Scenario 1: Your company just spent $137,000 on the development of a Web site by an outside contractor. Pride of ownership is evident throughout the site. But who owns it?
The outside contractor may own your site. Check the Web site development agreement entered into with the contractor. Does it specifically provide for your ownership of the site, its “look and feel,” programming code, software modules, images and text? Ownership of these rights is critical to your ability to use the site as a means of distinguishing your goods and services from the goods and services of others.
Scenario 2: Your company receives a “cease and desist” letter from a company whose Web address appears on your site as a “link.” Must the link be removed?
Maybe. The recent settlement of cases involving “linking” and “framing” leaves it unclear how such cases will be resolved in the future. Obtain a license from any site to which your company desires to link.
Scenario 3: Your company’s site includes a “Kids Corner” and an interactive contest for a trip for two to the Caribbean. The Federal Trade Commission (FTC) sends a notice of violation to the company. What’s wrong?

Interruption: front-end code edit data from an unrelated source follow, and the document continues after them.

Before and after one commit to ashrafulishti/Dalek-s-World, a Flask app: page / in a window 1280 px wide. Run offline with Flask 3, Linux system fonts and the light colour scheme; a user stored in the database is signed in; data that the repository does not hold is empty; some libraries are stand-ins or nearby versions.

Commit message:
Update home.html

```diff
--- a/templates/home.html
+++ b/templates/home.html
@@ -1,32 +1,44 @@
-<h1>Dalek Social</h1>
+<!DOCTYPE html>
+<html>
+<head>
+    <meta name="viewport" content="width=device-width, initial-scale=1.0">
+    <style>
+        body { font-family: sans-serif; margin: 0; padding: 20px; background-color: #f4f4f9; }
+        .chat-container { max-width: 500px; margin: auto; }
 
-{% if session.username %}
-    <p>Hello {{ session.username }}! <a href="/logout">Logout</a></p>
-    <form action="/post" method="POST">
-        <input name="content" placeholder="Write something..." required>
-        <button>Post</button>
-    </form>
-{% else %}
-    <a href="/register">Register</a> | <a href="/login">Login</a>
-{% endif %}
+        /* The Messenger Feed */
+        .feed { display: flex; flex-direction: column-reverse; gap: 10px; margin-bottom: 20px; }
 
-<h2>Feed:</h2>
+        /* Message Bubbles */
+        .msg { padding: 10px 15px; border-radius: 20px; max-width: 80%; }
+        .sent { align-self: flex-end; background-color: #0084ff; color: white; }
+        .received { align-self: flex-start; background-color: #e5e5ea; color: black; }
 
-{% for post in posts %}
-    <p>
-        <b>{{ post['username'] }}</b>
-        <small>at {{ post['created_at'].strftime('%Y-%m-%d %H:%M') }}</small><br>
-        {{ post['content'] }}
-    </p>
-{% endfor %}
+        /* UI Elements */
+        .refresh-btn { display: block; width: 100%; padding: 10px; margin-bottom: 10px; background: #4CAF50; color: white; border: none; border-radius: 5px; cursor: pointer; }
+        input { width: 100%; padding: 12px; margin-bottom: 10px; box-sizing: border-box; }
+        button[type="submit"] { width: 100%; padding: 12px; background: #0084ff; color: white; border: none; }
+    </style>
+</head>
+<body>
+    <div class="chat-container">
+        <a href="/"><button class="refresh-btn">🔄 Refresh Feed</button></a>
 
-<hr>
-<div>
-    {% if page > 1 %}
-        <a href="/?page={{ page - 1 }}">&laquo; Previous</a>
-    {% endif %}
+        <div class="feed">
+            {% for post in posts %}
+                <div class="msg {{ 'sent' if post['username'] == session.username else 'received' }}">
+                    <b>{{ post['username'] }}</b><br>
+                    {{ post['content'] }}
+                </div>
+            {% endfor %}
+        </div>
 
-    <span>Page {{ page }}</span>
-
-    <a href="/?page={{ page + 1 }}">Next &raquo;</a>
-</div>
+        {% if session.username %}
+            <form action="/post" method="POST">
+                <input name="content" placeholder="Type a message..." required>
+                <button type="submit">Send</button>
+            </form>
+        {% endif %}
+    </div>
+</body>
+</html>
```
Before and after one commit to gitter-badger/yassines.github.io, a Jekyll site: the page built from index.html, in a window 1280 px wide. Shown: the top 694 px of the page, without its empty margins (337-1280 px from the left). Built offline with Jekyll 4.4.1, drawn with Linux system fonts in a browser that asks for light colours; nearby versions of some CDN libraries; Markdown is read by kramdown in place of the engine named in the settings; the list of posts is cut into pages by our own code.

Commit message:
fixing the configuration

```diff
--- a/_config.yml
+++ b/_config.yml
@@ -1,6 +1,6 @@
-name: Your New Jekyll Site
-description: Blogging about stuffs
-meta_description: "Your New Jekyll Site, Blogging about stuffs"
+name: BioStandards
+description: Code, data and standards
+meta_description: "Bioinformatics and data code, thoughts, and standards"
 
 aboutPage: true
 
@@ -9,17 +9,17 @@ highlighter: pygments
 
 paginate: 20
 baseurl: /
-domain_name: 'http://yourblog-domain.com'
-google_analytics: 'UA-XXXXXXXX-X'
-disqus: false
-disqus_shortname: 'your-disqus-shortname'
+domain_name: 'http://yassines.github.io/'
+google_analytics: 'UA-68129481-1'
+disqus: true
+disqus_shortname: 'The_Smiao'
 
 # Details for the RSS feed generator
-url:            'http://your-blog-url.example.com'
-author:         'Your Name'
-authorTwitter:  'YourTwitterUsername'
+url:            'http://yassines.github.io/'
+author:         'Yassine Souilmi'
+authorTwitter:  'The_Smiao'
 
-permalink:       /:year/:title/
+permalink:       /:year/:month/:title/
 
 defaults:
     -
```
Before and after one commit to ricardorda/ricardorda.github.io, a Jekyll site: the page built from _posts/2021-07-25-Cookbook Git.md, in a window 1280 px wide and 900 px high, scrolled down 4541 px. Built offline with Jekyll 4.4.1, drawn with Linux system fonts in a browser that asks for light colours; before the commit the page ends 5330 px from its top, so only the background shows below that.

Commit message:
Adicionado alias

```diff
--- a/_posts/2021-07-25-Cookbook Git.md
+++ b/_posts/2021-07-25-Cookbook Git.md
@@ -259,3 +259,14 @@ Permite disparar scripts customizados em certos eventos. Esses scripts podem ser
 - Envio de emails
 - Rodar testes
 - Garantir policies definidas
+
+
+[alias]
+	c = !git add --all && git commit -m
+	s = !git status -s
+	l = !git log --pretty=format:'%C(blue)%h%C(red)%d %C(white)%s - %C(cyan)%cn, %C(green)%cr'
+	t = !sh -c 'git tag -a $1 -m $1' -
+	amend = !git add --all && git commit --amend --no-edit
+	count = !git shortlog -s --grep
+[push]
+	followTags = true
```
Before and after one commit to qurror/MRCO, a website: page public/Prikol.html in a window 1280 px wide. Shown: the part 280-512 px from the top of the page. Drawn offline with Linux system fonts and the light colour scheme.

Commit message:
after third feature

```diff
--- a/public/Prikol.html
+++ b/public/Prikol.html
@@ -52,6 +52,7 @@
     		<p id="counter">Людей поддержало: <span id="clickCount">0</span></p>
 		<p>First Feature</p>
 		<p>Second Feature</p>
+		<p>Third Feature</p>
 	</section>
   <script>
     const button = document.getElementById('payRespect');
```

Web site operators must comply with rules governing children and sweepstakes. The Children’s Online Privacy Protection Act applies to Web sites geared towards children or those who collect information from children under the age of 13. Online sweepstakes are also subject to rules concerning purchase requirements and methods of entry.